* **DATA**
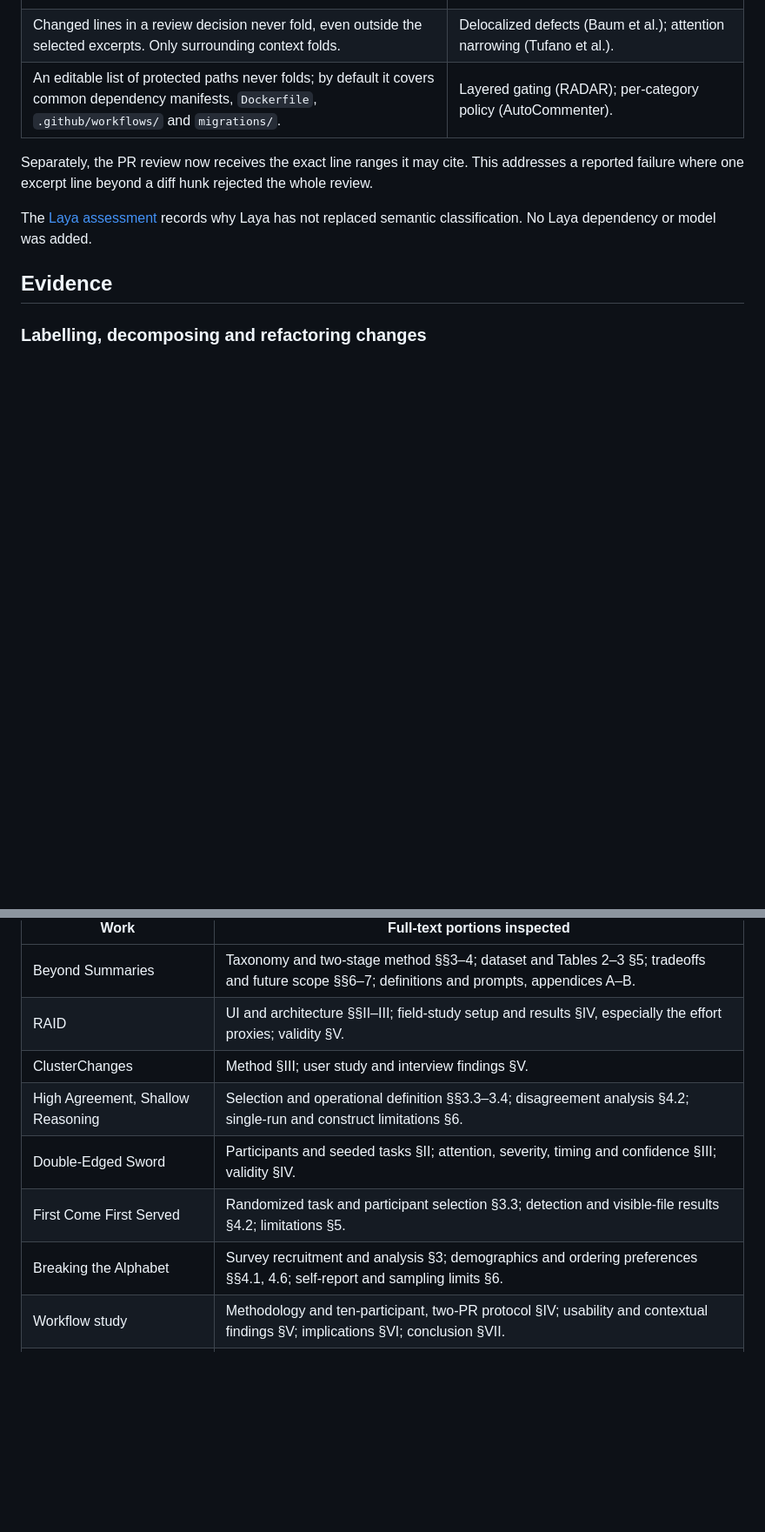
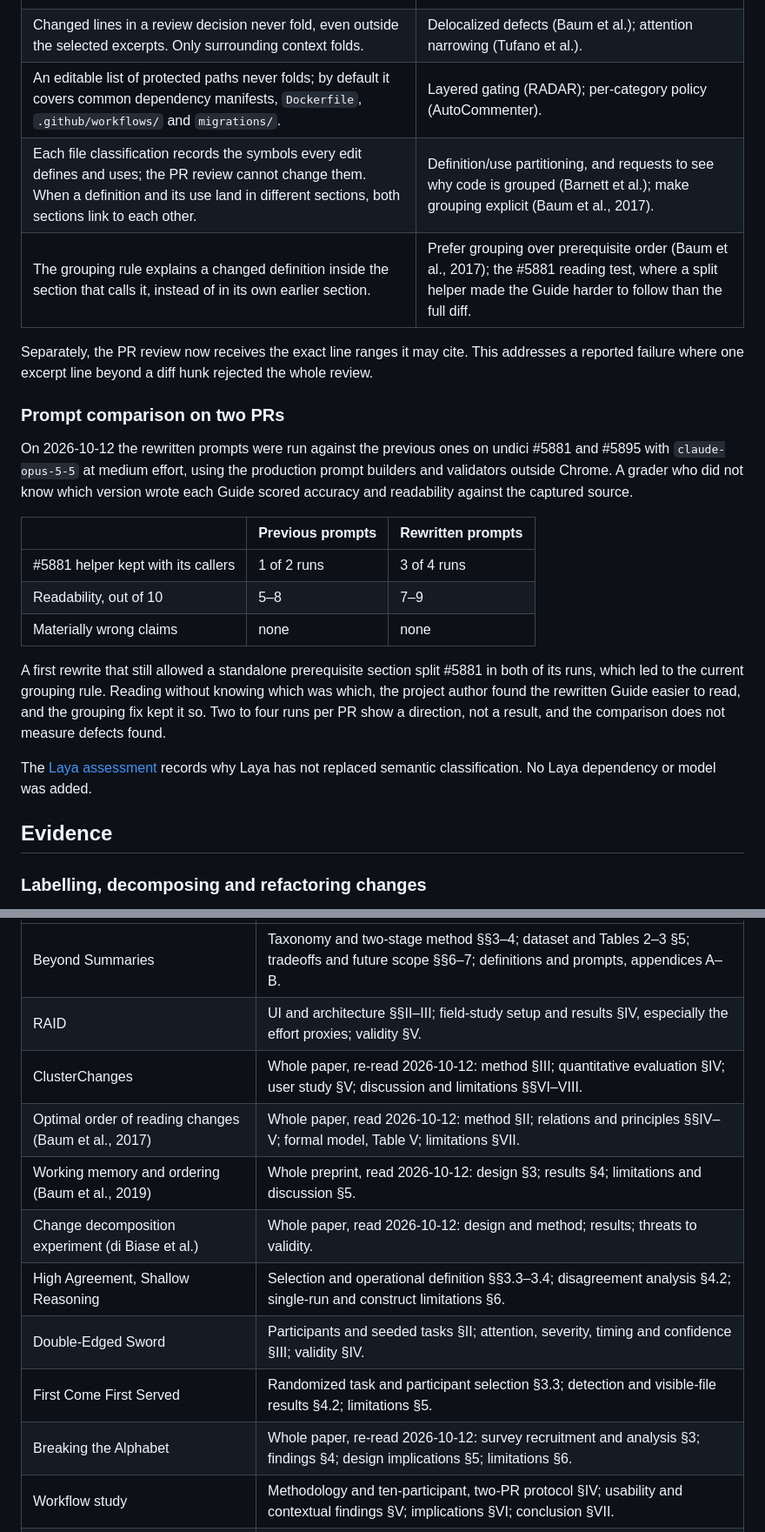
Before and after one commit to goncalvesnelson/PRiorities, a Markdown page: review-literature-research.md, 2 parts joined by grey strips. Shown at 87% size. GitHub-like rendering; blank space fills up the shorter version.

```diff
--- a/review-literature-research.md
+++ b/review-literature-research.md
@@ -39,8 +39,22 @@ These are engineering responses, not measured improvements:
 | Per-file classification no longer receives the PR title, description or linked issues; the PR-wide review still does. | Contextual bias (Alexopoulos et al.); intent context still helps prioritization (ContextCRBench). |
 | Changed lines in a review decision never fold, even outside the selected excerpts. Only surrounding context folds. | Delocalized defects (Baum et al.); attention narrowing (Tufano et al.). |
 | An editable list of protected paths never folds; by default it covers common dependency manifests, `Dockerfile`, `.github/workflows/` and `migrations/`. | Layered gating (RADAR); per-category policy (AutoCommenter). |
+| Each file classification records the symbols every edit defines and uses; the PR review cannot change them. When a definition and its use land in different sections, both sections link to each other. | Definition/use partitioning, and requests to see why code is grouped (Barnett et al.); make grouping explicit (Baum et al., 2017). |
+| The grouping rule explains a changed definition inside the section that calls it, instead of in its own earlier section. | Prefer grouping over prerequisite order (Baum et al., 2017); the #5881 reading test, where a split helper made the Guide harder to follow than the full diff. |
 
 Separately, the PR review now receives the exact line ranges it may cite. This addresses a reported failure where one excerpt line beyond a diff hunk rejected the whole review.
+
+### Prompt comparison on two PRs
+
+On 2026-10-12 the rewritten prompts were run against the previous ones on undici #5881 and #5895 with `claude-opus-5-5` at medium effort, using the production prompt builders and validators outside Chrome. A grader who did not know which version wrote each Guide scored accuracy and readability against the captured source.
+
+| | Previous prompts | Rewritten prompts |
+| --- | --- | --- |
+| #5881 helper kept with its callers | 1 of 2 runs | 3 of 4 runs |
+| Readability, out of 10 | 5–8 | 7–9 |
+| Materially wrong claims | none | none |
+
+A first rewrite that still allowed a standalone prerequisite section split #5881 in both of its runs, which led to the current grouping rule. Reading without knowing which was which, the project author found the rewritten Guide easier to read, and the grouping fix kept it so. Two to four runs per PR show a direction, not a result, and the comparison does not measure defects found.
 
 The [Laya assessment](laya-fit-research.md) records why Laya has not replaced semantic classification. No Laya dependency or model was added.
 
@@ -195,11 +211,14 @@ Entries below were read in full text in the sections listed. Entries not listed
 | --- | --- |
 | Beyond Summaries | Taxonomy and two-stage method §§3–4; dataset and Tables 2–3 §5; tradeoffs and future scope §§6–7; definitions and prompts, appendices A–B. |
 | RAID | UI and architecture §§II–III; field-study setup and results §IV, especially the effort proxies; validity §V. |
-| ClusterChanges | Method §III; user study and interview findings §V. |
+| ClusterChanges | Whole paper, re-read 2026-10-12: method §III; quantitative evaluation §IV; user study §V; discussion and limitations §§VI–VIII. |
+| Optimal order of reading changes (Baum et al., 2017) | Whole paper, read 2026-10-12: method §II; relations and principles §§IV–V; formal model, Table V; limitations §VII. |
+| Working memory and ordering (Baum et al., 2019) | Whole preprint, read 2026-10-12: design §3; results §4; limitations and discussion §5. |
+| Change decomposition experiment (di Biase et al.) | Whole paper, read 2026-10-12: design and method; results; threats to validity. |
 | High Agreement, Shallow Reasoning | Selection and operational definition §§3.3–3.4; disagreement analysis §4.2; single-run and construct limitations §6. |
 | Double-Edged Sword | Participants and seeded tasks §II; attention, severity, timing and confidence §III; validity §IV. |
 | First Come First Served | Randomized task and participant selection §3.3; detection and visible-file results §4.2; limitations §5. |
-| Breaking the Alphabet | Survey recruitment and analysis §3; demographics and ordering preferences §§4.1, 4.6; self-report and sampling limits §6. |
+| Breaking the Alphabet | Whole paper, re-read 2026-10-12: survey recruitment and analysis §3; findings §4; design implications §5; limitations §6. |
 | Workflow study | Methodology and ten-participant, two-PR protocol §IV; usability and contextual findings §V; implications §VI; conclusion §VII. |
 | RovoDev | Components §3; deployment cohort and time-series analysis §4; prompt and check ablations §5; validity §6. |
 | Human-AI Synergy | Sampling and labeling §II; feedback and suggestion adoption §§III-A, III-C; threats §V. |
```
Also changed, not shown: other parts of review-literature-research.md (+7 -5 lines).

* **DESCRIPTION OF THE TASK**
Which lines of the records above hold the word "analysis"? Copy each one out.

* **EXERCISE RESPONSE**
 | High Agreement, Shallow Reasoning | Selection and operational definition §§3.3–3.4; disagreement analysis §4.2; single-run and construct limitations §6. |
-| Breaking the Alphabet | Survey recruitment and analysis §3; demographics and ordering preferences §§4.1, 4.6; self-report and sampling limits §6. |
+| Breaking the Alphabet | Whole paper, re-read 2026-10-12: survey recruitment and analysis §3; findings §4; design implications §5; limitations §6. |
 | RovoDev | Components §3; deployment cohort and time-series analysis §4; prompt and check ablations §5; validity §6. |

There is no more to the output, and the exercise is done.